(Beginning of Material for this task)

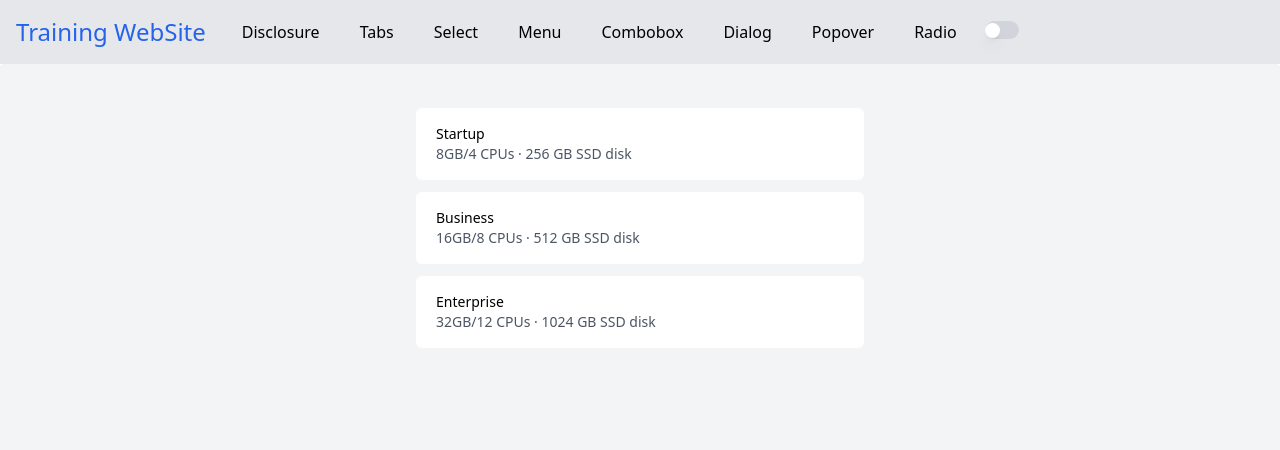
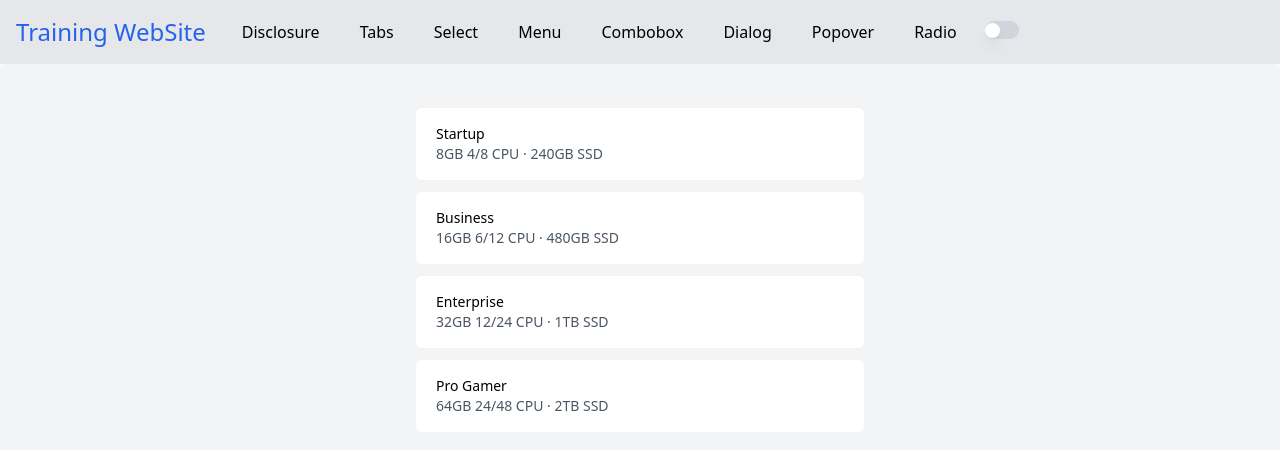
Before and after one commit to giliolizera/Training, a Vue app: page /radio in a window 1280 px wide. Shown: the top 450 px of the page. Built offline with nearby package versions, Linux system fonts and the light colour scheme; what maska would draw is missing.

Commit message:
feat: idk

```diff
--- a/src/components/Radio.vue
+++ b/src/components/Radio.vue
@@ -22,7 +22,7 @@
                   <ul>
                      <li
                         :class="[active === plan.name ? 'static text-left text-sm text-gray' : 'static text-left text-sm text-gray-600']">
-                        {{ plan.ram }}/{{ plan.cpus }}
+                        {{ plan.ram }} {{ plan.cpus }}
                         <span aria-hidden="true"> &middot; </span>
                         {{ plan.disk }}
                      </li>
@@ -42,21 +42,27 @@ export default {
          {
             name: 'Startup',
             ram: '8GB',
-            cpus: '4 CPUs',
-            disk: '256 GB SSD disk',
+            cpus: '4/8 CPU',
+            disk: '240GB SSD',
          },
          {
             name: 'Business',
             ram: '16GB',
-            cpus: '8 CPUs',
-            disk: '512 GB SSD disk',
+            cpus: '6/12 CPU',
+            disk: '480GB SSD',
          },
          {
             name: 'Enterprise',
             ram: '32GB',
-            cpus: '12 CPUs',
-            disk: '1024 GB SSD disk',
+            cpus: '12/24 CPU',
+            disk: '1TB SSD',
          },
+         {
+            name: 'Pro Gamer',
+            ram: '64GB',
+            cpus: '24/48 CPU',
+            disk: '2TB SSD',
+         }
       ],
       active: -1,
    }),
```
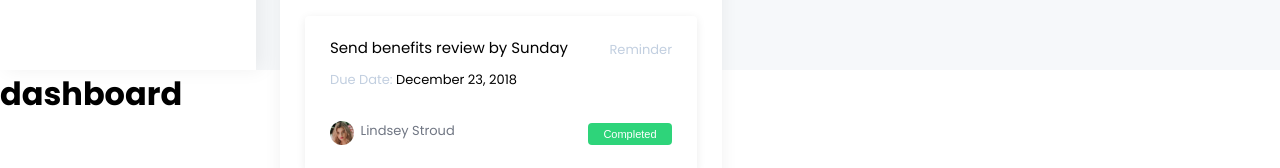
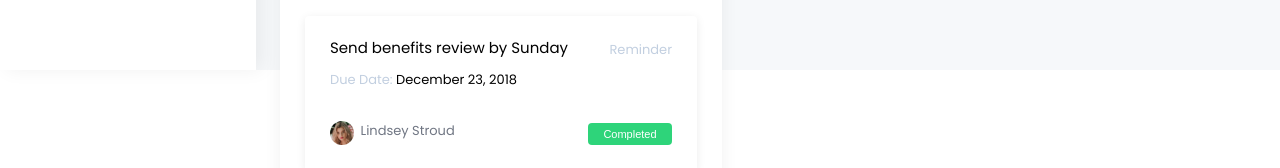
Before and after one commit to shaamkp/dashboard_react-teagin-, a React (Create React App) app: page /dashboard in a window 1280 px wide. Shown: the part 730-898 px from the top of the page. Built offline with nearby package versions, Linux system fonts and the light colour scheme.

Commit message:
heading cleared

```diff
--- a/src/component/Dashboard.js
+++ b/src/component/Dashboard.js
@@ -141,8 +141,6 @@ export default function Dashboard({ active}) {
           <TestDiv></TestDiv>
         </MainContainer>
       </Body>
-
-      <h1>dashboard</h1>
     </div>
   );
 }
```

(End of Material for this task)

## Your instructions:
The expected answer is every line above in which the word "export" appears.

## Your solution:
@@ -42,21 +42,27 @@ export default {
@@ -141,8 +141,6 @@ export default function Dashboard({ active}) {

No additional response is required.